Start of Data extracts
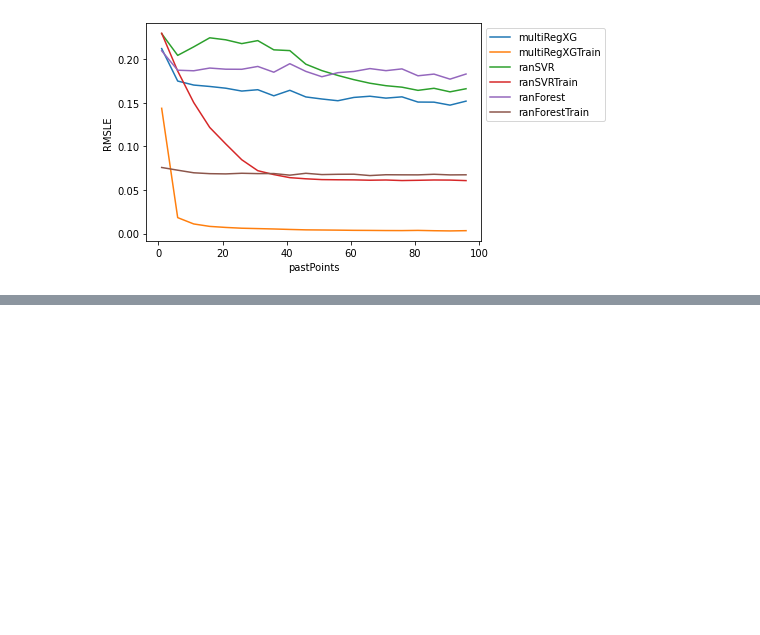
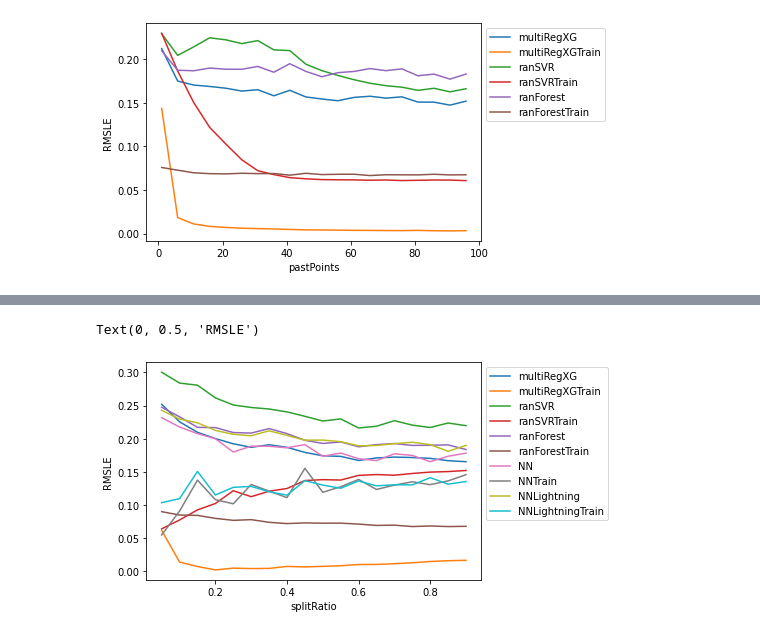
Before and after one commit to Gittingthehubbing/Kaggle, a Jupyter notebook: Tabular Playground Series - Jul 2021/Intermediate_Results.ipynb, the cells around one changed output, grey strips where cells are left out. Saved outputs shown, nothing was run; the diff lists cells and outputs as text; code cells hidden in the pictures; blank space fills up the shorter version.

```diff
--- a/Tabular Playground Series - Jul 2021/Intermediate_Results.ipynb
+++ b/Tabular Playground Series - Jul 2021/Intermediate_Results.ipynb
@@ -990,0 +1050,12 @@ Text(0, 0.5, 'RMSLE')
+# %%
+# Effect of different train test split ratio
+loopVarName = "splitRatio"
+extraText = "_12_PastPoints_No_PCA"
+
+resultsDf = pickleLoad(f'{loopVarName}{extraText}_resultsDf.pkl')
+
+resultsDf.plot(x=loopVarName,y=resultsDf.keys().to_list().remove(loopVarName)).legend(bbox_to_anchor=(1,1))
+plt.ylabel("RMSLE")
+# %% [output]
+Text(0, 0.5, 'RMSLE')
+[figure, added]
```
Also changed, not shown: parts of 14 cells of this notebook, 1 other file.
End of Data extracts
_Work instruction_: An exact restatement of the entries above is needed; no picture may appear in it.

_Exercise answer_:
Before and after one commit to Gittingthehubbing/Kaggle, a Jupyter notebook: Tabular Playground Series - Jul 2021/Intermediate_Results.ipynb, the cells around one changed output, grey strips where cells are left out. Saved outputs shown, nothing was run; the diff lists cells and outputs as text; code cells hidden in the pictures; blank space fills up the shorter version.

```diff
--- a/Tabular Playground Series - Jul 2021/Intermediate_Results.ipynb
+++ b/Tabular Playground Series - Jul 2021/Intermediate_Results.ipynb
@@ -990,0 +1050,12 @@ Text(0, 0.5, 'RMSLE')
+# %%
+# Effect of different train test split ratio
+loopVarName = "splitRatio"
+extraText = "_12_PastPoints_No_PCA"
+
+resultsDf = pickleLoad(f'{loopVarName}{extraText}_resultsDf.pkl')
+
+resultsDf.plot(x=loopVarName,y=resultsDf.keys().to_list().remove(loopVarName)).legend(bbox_to_anchor=(1,1))
+plt.ylabel("RMSLE")
+# %% [output]
+Text(0, 0.5, 'RMSLE')
+[figure, added]
```
Also changed, not shown: parts of 14 cells of this notebook, 1 other file.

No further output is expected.